Version difference data
────────
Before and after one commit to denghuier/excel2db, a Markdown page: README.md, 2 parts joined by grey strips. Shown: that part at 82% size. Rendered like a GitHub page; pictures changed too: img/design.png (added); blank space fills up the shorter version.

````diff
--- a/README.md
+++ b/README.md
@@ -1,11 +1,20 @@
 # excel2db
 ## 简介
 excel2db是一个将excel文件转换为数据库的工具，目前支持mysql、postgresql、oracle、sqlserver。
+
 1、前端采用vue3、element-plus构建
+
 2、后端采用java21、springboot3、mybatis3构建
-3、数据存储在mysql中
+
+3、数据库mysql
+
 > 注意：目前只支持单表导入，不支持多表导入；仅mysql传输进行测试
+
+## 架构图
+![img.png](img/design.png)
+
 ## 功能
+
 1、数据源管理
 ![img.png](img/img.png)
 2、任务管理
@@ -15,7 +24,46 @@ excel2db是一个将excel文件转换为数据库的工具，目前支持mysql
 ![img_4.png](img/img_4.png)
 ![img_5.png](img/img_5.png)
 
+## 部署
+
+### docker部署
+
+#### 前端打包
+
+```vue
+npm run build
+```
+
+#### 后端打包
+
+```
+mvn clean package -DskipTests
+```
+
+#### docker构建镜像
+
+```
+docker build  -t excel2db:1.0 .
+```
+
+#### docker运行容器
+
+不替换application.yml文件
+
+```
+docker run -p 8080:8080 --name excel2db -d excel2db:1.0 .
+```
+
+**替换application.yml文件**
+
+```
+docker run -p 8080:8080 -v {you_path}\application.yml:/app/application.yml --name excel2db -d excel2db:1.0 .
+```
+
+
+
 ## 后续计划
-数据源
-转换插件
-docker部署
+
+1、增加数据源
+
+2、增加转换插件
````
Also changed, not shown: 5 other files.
────────
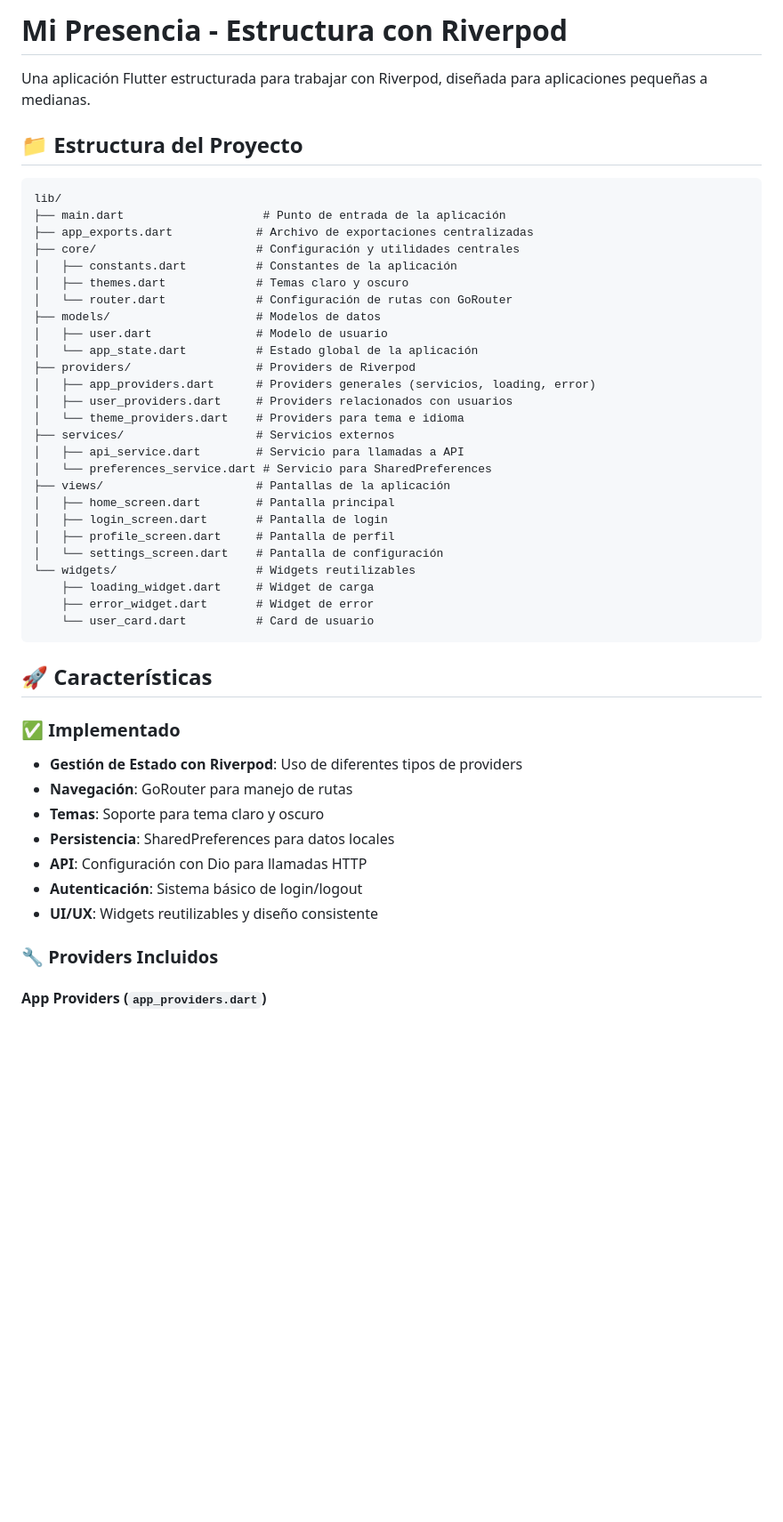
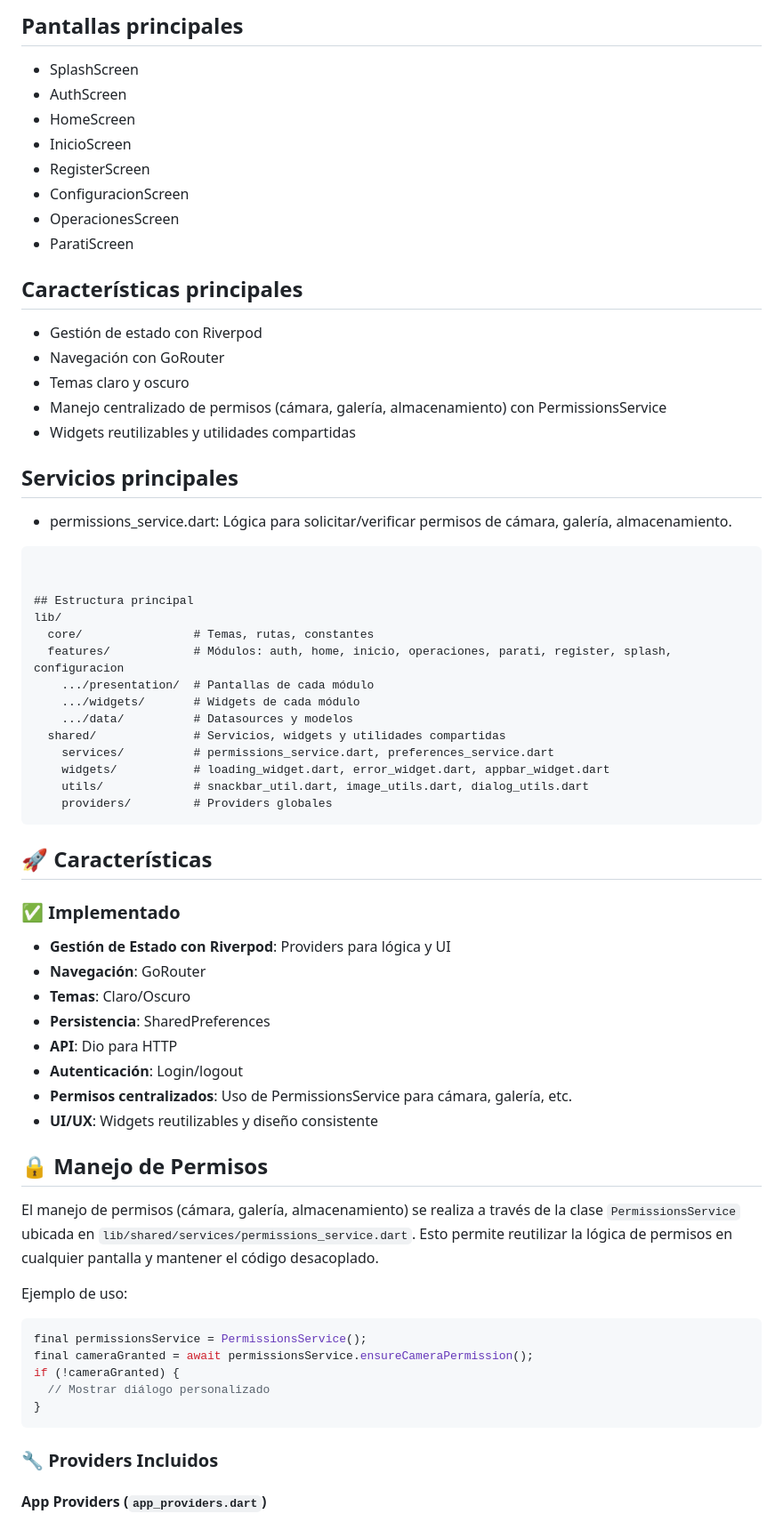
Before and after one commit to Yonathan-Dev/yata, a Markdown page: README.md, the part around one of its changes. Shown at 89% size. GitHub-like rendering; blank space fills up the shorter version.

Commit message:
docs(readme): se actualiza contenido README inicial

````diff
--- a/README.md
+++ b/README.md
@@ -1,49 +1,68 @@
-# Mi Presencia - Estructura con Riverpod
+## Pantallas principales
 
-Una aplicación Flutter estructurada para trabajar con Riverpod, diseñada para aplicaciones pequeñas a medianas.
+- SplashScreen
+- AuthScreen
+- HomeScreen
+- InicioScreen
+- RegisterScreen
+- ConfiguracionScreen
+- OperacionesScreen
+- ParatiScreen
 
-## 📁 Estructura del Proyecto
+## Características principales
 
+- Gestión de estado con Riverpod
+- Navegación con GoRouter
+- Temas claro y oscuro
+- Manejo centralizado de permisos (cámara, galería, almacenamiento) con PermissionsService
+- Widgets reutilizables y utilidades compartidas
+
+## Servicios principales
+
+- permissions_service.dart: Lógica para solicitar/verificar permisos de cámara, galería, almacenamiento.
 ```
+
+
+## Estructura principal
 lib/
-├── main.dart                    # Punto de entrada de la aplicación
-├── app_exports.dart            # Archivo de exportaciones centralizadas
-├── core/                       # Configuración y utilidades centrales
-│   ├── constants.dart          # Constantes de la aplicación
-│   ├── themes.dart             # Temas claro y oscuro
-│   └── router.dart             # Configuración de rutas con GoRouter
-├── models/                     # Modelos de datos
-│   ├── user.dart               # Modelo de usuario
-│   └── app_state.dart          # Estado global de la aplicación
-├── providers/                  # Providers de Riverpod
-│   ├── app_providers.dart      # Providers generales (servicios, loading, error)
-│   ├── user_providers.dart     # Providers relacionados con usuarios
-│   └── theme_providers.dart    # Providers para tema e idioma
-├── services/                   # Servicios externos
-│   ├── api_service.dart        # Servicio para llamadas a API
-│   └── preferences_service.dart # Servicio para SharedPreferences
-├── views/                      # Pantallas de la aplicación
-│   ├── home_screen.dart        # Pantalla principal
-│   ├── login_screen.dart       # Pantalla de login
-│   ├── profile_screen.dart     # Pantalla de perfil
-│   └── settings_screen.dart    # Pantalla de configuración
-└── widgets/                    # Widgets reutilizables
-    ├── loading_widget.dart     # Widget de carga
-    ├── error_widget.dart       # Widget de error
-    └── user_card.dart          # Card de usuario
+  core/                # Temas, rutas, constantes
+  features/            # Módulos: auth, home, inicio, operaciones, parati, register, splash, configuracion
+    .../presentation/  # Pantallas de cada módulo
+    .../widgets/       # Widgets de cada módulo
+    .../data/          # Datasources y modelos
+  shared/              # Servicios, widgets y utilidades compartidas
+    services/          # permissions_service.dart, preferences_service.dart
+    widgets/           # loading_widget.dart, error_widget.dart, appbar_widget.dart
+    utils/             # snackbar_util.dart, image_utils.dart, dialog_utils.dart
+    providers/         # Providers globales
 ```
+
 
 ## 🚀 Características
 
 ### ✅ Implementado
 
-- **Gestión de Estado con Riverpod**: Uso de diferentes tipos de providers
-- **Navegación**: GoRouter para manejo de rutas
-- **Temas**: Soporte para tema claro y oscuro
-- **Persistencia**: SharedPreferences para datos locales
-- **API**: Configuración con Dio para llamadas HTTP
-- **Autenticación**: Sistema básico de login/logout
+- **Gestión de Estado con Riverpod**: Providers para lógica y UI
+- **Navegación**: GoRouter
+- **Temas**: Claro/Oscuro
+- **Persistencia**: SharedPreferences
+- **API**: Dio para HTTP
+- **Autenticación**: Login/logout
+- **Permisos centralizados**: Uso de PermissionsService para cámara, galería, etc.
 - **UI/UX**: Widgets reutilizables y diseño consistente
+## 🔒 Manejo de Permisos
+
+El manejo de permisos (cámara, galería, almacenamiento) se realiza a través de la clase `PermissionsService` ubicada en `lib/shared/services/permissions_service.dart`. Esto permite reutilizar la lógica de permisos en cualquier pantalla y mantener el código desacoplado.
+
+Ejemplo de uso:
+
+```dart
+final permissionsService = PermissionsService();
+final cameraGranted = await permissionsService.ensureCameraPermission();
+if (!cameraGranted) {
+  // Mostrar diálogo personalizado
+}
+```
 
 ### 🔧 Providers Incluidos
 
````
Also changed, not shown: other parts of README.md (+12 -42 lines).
────────
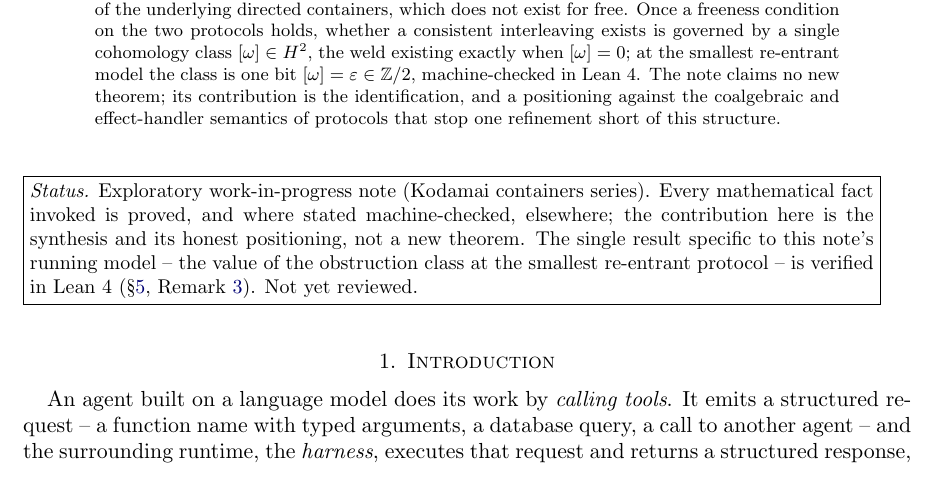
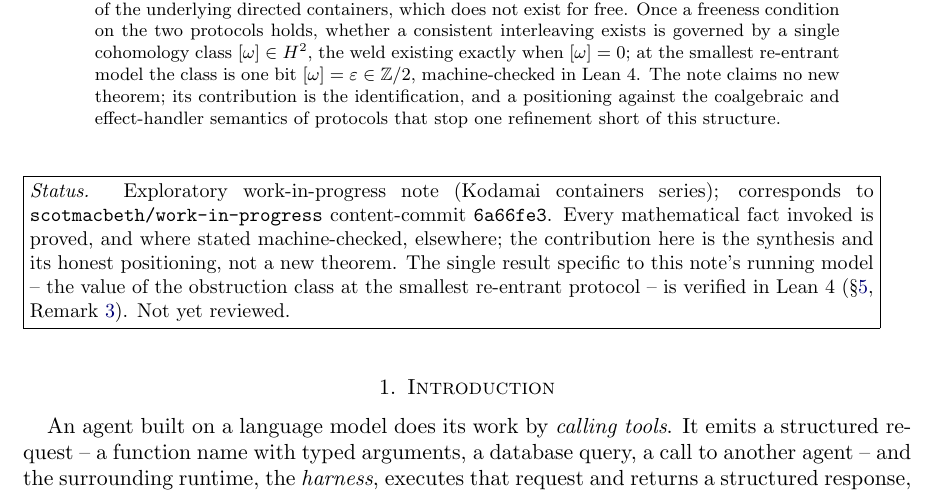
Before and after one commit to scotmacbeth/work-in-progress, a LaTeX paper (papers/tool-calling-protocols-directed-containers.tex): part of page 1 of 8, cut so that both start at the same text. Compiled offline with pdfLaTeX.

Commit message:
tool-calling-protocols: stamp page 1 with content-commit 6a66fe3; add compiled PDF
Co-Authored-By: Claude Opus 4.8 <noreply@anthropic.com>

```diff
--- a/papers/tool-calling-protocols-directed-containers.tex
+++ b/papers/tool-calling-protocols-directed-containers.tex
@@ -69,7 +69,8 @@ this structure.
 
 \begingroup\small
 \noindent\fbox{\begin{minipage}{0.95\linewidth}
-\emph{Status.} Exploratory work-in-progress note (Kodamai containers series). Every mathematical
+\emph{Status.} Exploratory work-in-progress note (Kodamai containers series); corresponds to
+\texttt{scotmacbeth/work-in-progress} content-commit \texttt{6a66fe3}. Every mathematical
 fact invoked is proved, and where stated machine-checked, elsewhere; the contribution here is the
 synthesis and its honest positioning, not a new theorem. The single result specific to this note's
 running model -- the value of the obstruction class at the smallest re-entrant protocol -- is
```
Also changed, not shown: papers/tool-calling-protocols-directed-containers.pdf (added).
────────
All lines above between those holding "Before and after one commit to denghuier/excel2db, a" and "Also changed, not shown: 5 other files.", inclusive, must be set down unchanged, and no other line may be included.

» **Problem solution**
Before and after one commit to denghuier/excel2db, a Markdown page: README.md, 2 parts joined by grey strips. Shown: that part at 82% size. Rendered like a GitHub page; pictures changed too: img/design.png (added); blank space fills up the shorter version.

````diff
--- a/README.md
+++ b/README.md
@@ -1,11 +1,20 @@
 # excel2db
 ## 简介
 excel2db是一个将excel文件转换为数据库的工具，目前支持mysql、postgresql、oracle、sqlserver。
+
 1、前端采用vue3、element-plus构建
+
 2、后端采用java21、springboot3、mybatis3构建
-3、数据存储在mysql中
+
+3、数据库mysql
+
 > 注意：目前只支持单表导入，不支持多表导入；仅mysql传输进行测试
+
+## 架构图
+![img.png](img/design.png)
+
 ## 功能
+
 1、数据源管理
 ![img.png](img/img.png)
 2、任务管理
@@ -15,7 +24,46 @@ excel2db是一个将excel文件转换为数据库的工具，目前支持mysql
 ![img_4.png](img/img_4.png)
 ![img_5.png](img/img_5.png)
 
+## 部署
+
+### docker部署
+
+#### 前端打包
+
+```vue
+npm run build
+```
+
+#### 后端打包
+
+```
+mvn clean package -DskipTests
+```
+
+#### docker构建镜像
+
+```
+docker build  -t excel2db:1.0 .
+```
+
+#### docker运行容器
+
+不替换application.yml文件
+
+```
+docker run -p 8080:8080 --name excel2db -d excel2db:1.0 .
+```
+
+**替换application.yml文件**
+
+```
+docker run -p 8080:8080 -v {you_path}\application.yml:/app/application.yml --name excel2db -d excel2db:1.0 .
+```
+
+
+
 ## 后续计划
-数据源
-转换插件
-docker部署
+
+1、增加数据源
+
+2、增加转换插件
````
Also changed, not shown: 5 other files.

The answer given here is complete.